If anyone reading this review doesn’t believe that the USA has class politics I suggest that they read The Highest Frontier. It might exaggerate the issues to a ridiculous extent, but they are still issues. One of the reasons for having Jenny as the heroine of the book is that only a Washington insider would have the power to do the things she does. Jenny knows the college president as “Uncle Dylan”. That’s rather useful when you get in trouble with the college authorities.
Jenny’s best friend at college is Anouk Chouiref, the daughter of the European Finance Minister. Being from a high-ranking political family, she too is rich enough to be smart. She’s also a devout Muslim because, as every American knows, Europe is already on the verge of being taken over by Muslims and will be under Sharia law in a year or two.
There’s more, of course. There’s a lot of commentary on the evils of frat boys, and the fact that colleges are unwilling to investigate allegations of sexual abuse by students in case it gives the college a bad name. There’s a hot new college sport known as Slanball, in which the participants move the ball by brain power alone. The book is worth a recommendation for the cheek of that alone.
One of the best ideas Slonczewski has is that of “taxplaying”. No one pays taxes any more. Everyone knows that taxes are evil. But gambling is hugely popular, and a large proportion of the profits made by the casinos goes towards good causes that the government manages. Respectable citizens make sure that they are seen gambling away a significant proportion of their income. Does anyone know if this has been done before in an SF novel?
The current Unity candidate for the presidency is a lesbian. The Centrists try to upstage this by picking a candidate who is a conjoined twin. The President is an idiot, but he has an evil genius VP known only as
Dick The Creep. All sorts of innovative tricks are used to prevent people from voting, including the cunning idea of requiring them to use pen and paper instead of computers. Most importantly, however, there is War Without End.
This war is not against Muslims, or Communists, or indeed anyone human. It is against “Ultra”, a plant-like alien life form that landed in Salt Lake in Utah some time ago (probably after hitching a ride on an asteroid) and is now proceeding to colonize the planet. This gives the Centrists every excuse they need to declare War on Nature.
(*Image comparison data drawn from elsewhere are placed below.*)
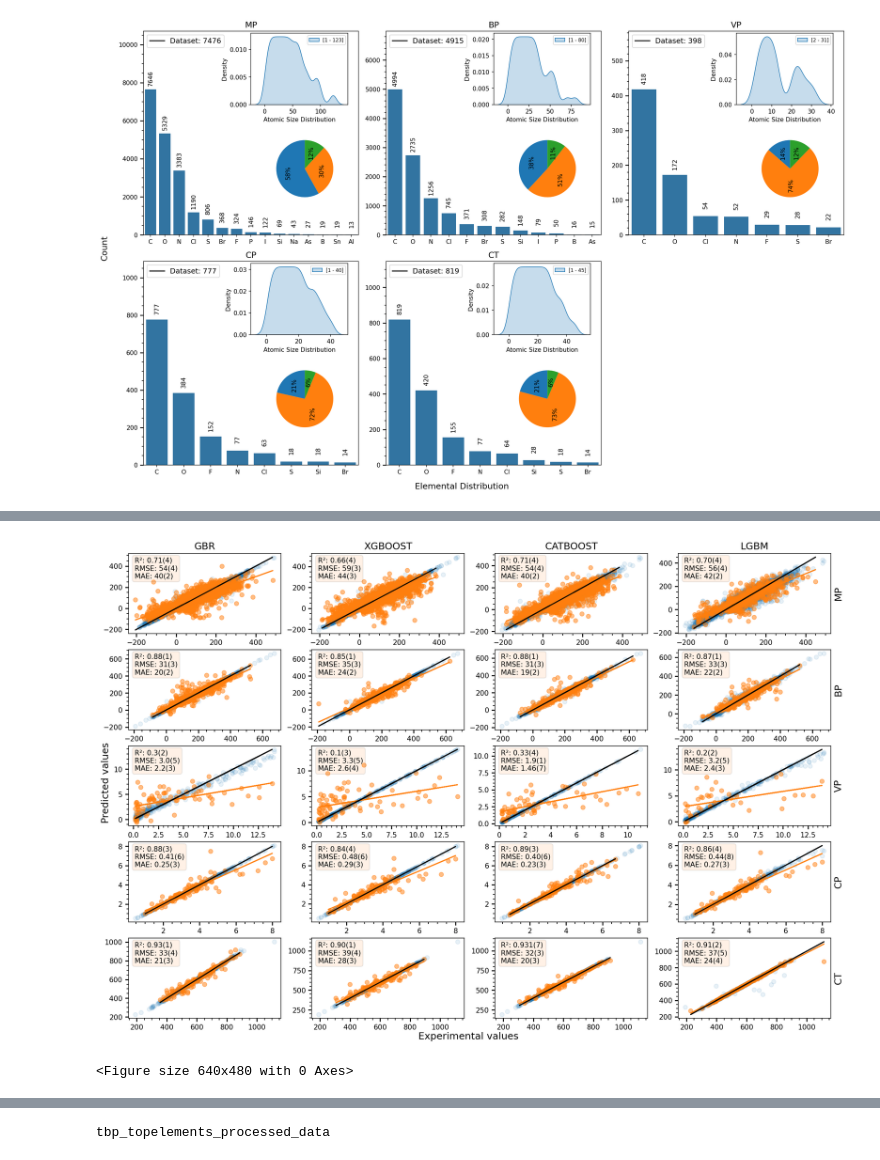
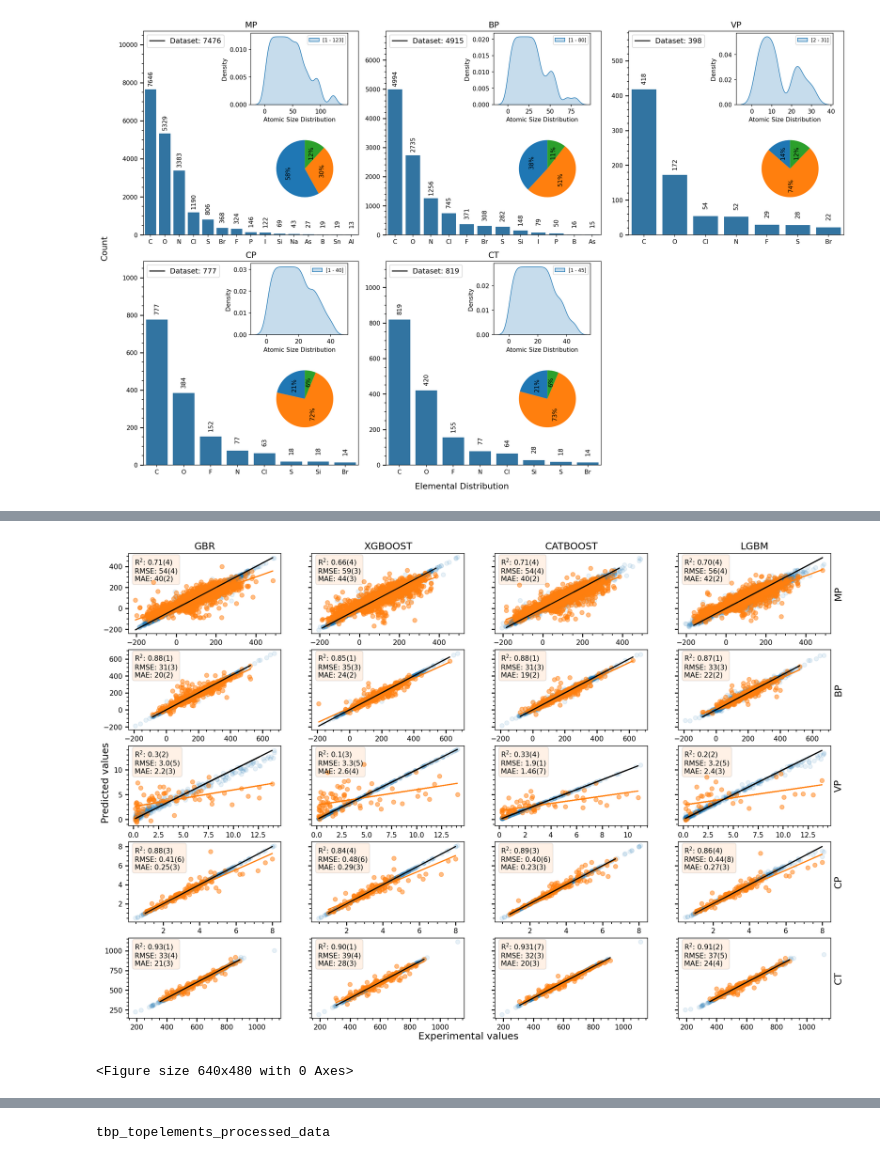
Before and after one commit to aravindhnivas/cxml_py, a Jupyter notebook: notebooks/plot_distributions.ipynb, the cells around one changed output, grey strips where cells are left out. Cells and saved outputs as stored; diff of their text form; code cells hidden in the pictures.

```diff
--- a/notebooks/plot_distributions.ipynb
+++ b/notebooks/plot_distributions.ipynb
@@ -157,9 +176,3 @@ fig.savefig(plots_dir / 'elemental_distribution.pdf', dpi=150, bbox_inches='tigh
 plt.show()
 # %% [output]
 [figure]
-# %%
-csv_file = list(processed_data_dirs[0].parent.glob('*.csv'))[0]
-df = pd.read_csv(csv_file)
-y = df['Processed tmp/ºC']
-y.shape, csv_file.name
-sns.histplot(y, bins=50, kde=True)
@@ -236,32 +249,39 @@ Tc_K_processed_data (819,) Tc_K.csv
 # %%
 plt.close('all')
-fig, axes = plt.subplots(5, 4, figsize=(18, 12), dpi=150)
+fig, axes = plt.subplots(nrows=5, ncols=4, figsize=(18, 12), dpi=150, sharey='row')
 # Flatten the axes array for easy iteration
 axes: tuple[plt.Axes] = axes.flatten()
-# ind = 0
-# dir = processed_data_dirs[ind]
+nfold = 5
 
 models = ['gbr', 'xgboost', 'catboost', 'lgbm']
 for ind, dir in enumerate(processed_data_dirs):
+    # print(dir.name)
     for i, model in enumerate(models):
+        # print(titles[i], model)
         ax = axes[ind * 4 + i]
+
+        # shared y-axis for all subplots in this row
+        # print(ind * 4 + i)
         embeddings = 'mol2vec_embeddings'
         method = 'default'
         # method = 'best_model'
         if model == 'gbr':
             method = 'best_model'
+
+        # method += '_cleaned_xgboost'
+
         pre_trained_filename = f'{model}_{embeddings}_pretrained_model_{method}'
         loc = dir / f'pretrained_models/{model}/{embeddings}/{method}/'
 
-        # print(dir.name, model, embeddings, method)
-
-        resultsfile = loc / f'{pre_trained_filename}.results.json'
+        cv_scores_file = loc / f'{pre_trained_filename}.cv_scores.json'
         datfile = loc / f'{pre_trained_filename}.dat.json'
 
-        if not resultsfile.exists() or not datfile.exists():
+        if not cv_scores_file.exists() or not datfile.exists():
             continue
 
-        results = json.load(open(resultsfile, 'r'))
+        cv_scores_info = json.load(open(cv_scores_file, 'r'))
+        cv_scores = cv_scores_info[f'{nfold}']
+
         data = json.load(open(datfile, 'r'))
 
         y_true_test = data["test"]["y_true"]
@@ -278,8 +298,8 @@ for ind, dir in enumerate(processed_data_dirs):
 
         for v in ["test", "train"]:
             for k in metrics:
-                mean = results["cv_scores"][v][k]["mean"]
-                std = results["cv_scores"][v][k]["std"]
+                mean = cv_scores[v][k]["mean"]
+                std = cv_scores[v][k]["std"]
                 if v == "test":
                     test_scores[k] = sigfig.round(mean, std, sep="external_brackets")
                 else:
@@ -289,45 +309,42 @@ for ind, dir in enumerate(processed_data_dirs):
         ax.scatter(y_true_test, y_pred_test, color="C1", label="Test", alpha=0.5)
         ax.plot(y_true_test, y_linear_fit_test, color="C1", linewidth=1.5)
 
-        # plot an ideal line
         ax.plot(y_true_test, y_true_test, color="k")
 
         if i == len(models) - 1:
             ax.set_ylabel(titles[ind], fontsize=14)
-            # set y-label on right side
             ax.yaxis.set_label_position("right")
+
         if ind == 0:
             ax.set_title(model.upper(), fontsize=14)
 
-
         textstr_test = "\n".join(
             (
-                # f"Test ({results['cv_fold']}-fold CV):",
-                f'R²: {test_scores["r2"]}',
+                f'R$^2$: {test_scores["r2"]}',
                 f'RMSE: {test_scores["rmse"]}',
                 f'MAE: {test_scores["mae"]}',
             )
         )
 
         ax.text(
             0.04,
             0.95,
             textstr_test,
             transform=ax.transAxes,
             fontsize=10,
             verticalalignment="top",
             bbox=dict(boxstyle="round", facecolor="C1", alpha=0.1),
         )
 
         ax.minorticks_on()
         ax.tick_params(width=1.5, length=5, which='major')
         ax.tick_params(width=1, length=3, which='minor')
 
 fig.text(0.5, 0.08, 'Experimental values', ha='center', va='center', fontsize=14)
 fig.text(0.1, 0.5, 'Predicted values', ha='center', va='center', rotation='vertical', fontsize=14)
-fig.savefig(plots_dir / 'model_predictions.pdf', dpi=150, bbox_inches='tight')
+# fig.savefig(plots_dir / 'model_predictions.pdf', dpi=150, bbox_inches='tight')
 plt.show()
 plt.tight_layout(rect=[0.05, 0.05, 1, 0.95])
 # %% [output]
-[figure, old version]
+[figure, new version]
 <Figure size 640x480 with 0 Axes>
```
Also changed, not shown: parts of 6 cells of this notebook.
Which, of course, brings us back to biology, because there is actually a real SFnal concept buried in all of this parody.
Jenny’s favorite lecturer at the college is Sharon Abaynesh, a genius biologist with a passionate interest in plant intelligence. We know how intelligence works in humans, but how might it work in something more like a plant that might have multiple heads on one body, or in a colony organism such as a coral (or Ultra)? Abaynesh wonders whether such organisms might have evolved a means of ensuring wise collaboration between members of a social unit rather that the foolish greed we observe in animals, particularly a certain species of primate. You can see where this is going, can’t you?
Overall, there’s a lot you can get out of this book, provided that you are a) not a Republican, b) are not a teenager, or at least are immune to being preached at, and c) are not expecting a sane world inhabited by rational characters. You may also enjoy the book is you believe that the USA has already become a ridiculous parody of itself.